'''

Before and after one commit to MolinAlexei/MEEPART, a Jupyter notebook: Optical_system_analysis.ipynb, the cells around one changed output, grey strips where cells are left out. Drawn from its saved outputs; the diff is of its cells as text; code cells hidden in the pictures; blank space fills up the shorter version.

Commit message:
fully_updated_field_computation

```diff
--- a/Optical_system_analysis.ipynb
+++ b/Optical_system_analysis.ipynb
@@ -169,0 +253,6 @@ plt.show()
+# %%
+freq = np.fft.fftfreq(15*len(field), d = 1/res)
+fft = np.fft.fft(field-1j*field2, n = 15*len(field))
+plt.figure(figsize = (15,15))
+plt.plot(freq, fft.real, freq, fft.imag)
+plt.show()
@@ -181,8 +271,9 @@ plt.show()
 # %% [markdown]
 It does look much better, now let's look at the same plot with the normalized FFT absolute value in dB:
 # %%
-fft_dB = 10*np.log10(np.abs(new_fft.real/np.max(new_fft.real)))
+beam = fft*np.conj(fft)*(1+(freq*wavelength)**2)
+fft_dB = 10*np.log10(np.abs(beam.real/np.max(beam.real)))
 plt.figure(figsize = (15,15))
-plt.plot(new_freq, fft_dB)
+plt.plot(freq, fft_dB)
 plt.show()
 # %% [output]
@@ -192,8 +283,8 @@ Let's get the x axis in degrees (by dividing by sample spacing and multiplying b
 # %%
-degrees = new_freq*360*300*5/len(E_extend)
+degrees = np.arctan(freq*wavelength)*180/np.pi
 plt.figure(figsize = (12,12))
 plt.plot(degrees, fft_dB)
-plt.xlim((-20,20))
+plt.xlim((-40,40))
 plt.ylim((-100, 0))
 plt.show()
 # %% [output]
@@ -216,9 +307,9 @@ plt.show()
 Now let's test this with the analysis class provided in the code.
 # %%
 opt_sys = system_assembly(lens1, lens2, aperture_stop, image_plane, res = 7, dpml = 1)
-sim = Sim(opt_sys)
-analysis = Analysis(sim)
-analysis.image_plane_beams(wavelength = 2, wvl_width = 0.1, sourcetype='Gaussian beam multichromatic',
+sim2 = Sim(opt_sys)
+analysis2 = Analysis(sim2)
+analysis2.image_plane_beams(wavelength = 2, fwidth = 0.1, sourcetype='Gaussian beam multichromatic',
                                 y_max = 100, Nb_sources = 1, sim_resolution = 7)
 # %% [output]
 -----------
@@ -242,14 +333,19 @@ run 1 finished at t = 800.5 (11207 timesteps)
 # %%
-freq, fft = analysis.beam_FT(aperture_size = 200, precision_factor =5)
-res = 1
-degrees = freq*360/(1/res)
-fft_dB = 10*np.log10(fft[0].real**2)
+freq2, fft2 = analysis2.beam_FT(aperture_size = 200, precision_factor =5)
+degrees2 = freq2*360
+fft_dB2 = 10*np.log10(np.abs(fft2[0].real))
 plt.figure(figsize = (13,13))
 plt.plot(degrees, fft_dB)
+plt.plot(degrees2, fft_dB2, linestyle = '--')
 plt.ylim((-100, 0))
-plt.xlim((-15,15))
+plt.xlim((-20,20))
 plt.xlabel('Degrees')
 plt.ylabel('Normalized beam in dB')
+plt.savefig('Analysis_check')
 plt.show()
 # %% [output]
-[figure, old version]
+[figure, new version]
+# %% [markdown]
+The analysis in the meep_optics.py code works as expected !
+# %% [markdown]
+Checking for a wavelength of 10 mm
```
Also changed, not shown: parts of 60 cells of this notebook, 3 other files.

'''

TASK DETAILS: The answer should repeat every line of the listing exactly.

SOLVED EXERCISE:
Before and after one commit to MolinAlexei/MEEPART, a Jupyter notebook: Optical_system_analysis.ipynb, the cells around one changed output, grey strips where cells are left out. Drawn from its saved outputs; the diff is of its cells as text; code cells hidden in the pictures; blank space fills up the shorter version.

Commit message:
fully_updated_field_computation

```diff
--- a/Optical_system_analysis.ipynb
+++ b/Optical_system_analysis.ipynb
@@ -169,0 +253,6 @@ plt.show()
+# %%
+freq = np.fft.fftfreq(15*len(field), d = 1/res)
+fft = np.fft.fft(field-1j*field2, n = 15*len(field))
+plt.figure(figsize = (15,15))
+plt.plot(freq, fft.real, freq, fft.imag)
+plt.show()
@@ -181,8 +271,9 @@ plt.show()
 # %% [markdown]
 It does look much better, now let's look at the same plot with the normalized FFT absolute value in dB:
 # %%
-fft_dB = 10*np.log10(np.abs(new_fft.real/np.max(new_fft.real)))
+beam = fft*np.conj(fft)*(1+(freq*wavelength)**2)
+fft_dB = 10*np.log10(np.abs(beam.real/np.max(beam.real)))
 plt.figure(figsize = (15,15))
-plt.plot(new_freq, fft_dB)
+plt.plot(freq, fft_dB)
 plt.show()
 # %% [output]
@@ -192,8 +283,8 @@ Let's get the x axis in degrees (by dividing by sample spacing and multiplying b
 # %%
-degrees = new_freq*360*300*5/len(E_extend)
+degrees = np.arctan(freq*wavelength)*180/np.pi
 plt.figure(figsize = (12,12))
 plt.plot(degrees, fft_dB)
-plt.xlim((-20,20))
+plt.xlim((-40,40))
 plt.ylim((-100, 0))
 plt.show()
 # %% [output]
@@ -216,9 +307,9 @@ plt.show()
 Now let's test this with the analysis class provided in the code.
 # %%
 opt_sys = system_assembly(lens1, lens2, aperture_stop, image_plane, res = 7, dpml = 1)
-sim = Sim(opt_sys)
-analysis = Analysis(sim)
-analysis.image_plane_beams(wavelength = 2, wvl_width = 0.1, sourcetype='Gaussian beam multichromatic',
+sim2 = Sim(opt_sys)
+analysis2 = Analysis(sim2)
+analysis2.image_plane_beams(wavelength = 2, fwidth = 0.1, sourcetype='Gaussian beam multichromatic',
                                 y_max = 100, Nb_sources = 1, sim_resolution = 7)
 # %% [output]
 -----------
@@ -242,14 +333,19 @@ run 1 finished at t = 800.5 (11207 timesteps)
 # %%
-freq, fft = analysis.beam_FT(aperture_size = 200, precision_factor =5)
-res = 1
-degrees = freq*360/(1/res)
-fft_dB = 10*np.log10(fft[0].real**2)
+freq2, fft2 = analysis2.beam_FT(aperture_size = 200, precision_factor =5)
+degrees2 = freq2*360
+fft_dB2 = 10*np.log10(np.abs(fft2[0].real))
 plt.figure(figsize = (13,13))
 plt.plot(degrees, fft_dB)
+plt.plot(degrees2, fft_dB2, linestyle = '--')
 plt.ylim((-100, 0))
-plt.xlim((-15,15))
+plt.xlim((-20,20))
 plt.xlabel('Degrees')
 plt.ylabel('Normalized beam in dB')
+plt.savefig('Analysis_check')
 plt.show()
 # %% [output]
-[figure, old version]
+[figure, new version]
+# %% [markdown]
+The analysis in the meep_optics.py code works as expected !
+# %% [markdown]
+Checking for a wavelength of 10 mm
```
Also changed, not shown: parts of 60 cells of this notebook, 3 other files.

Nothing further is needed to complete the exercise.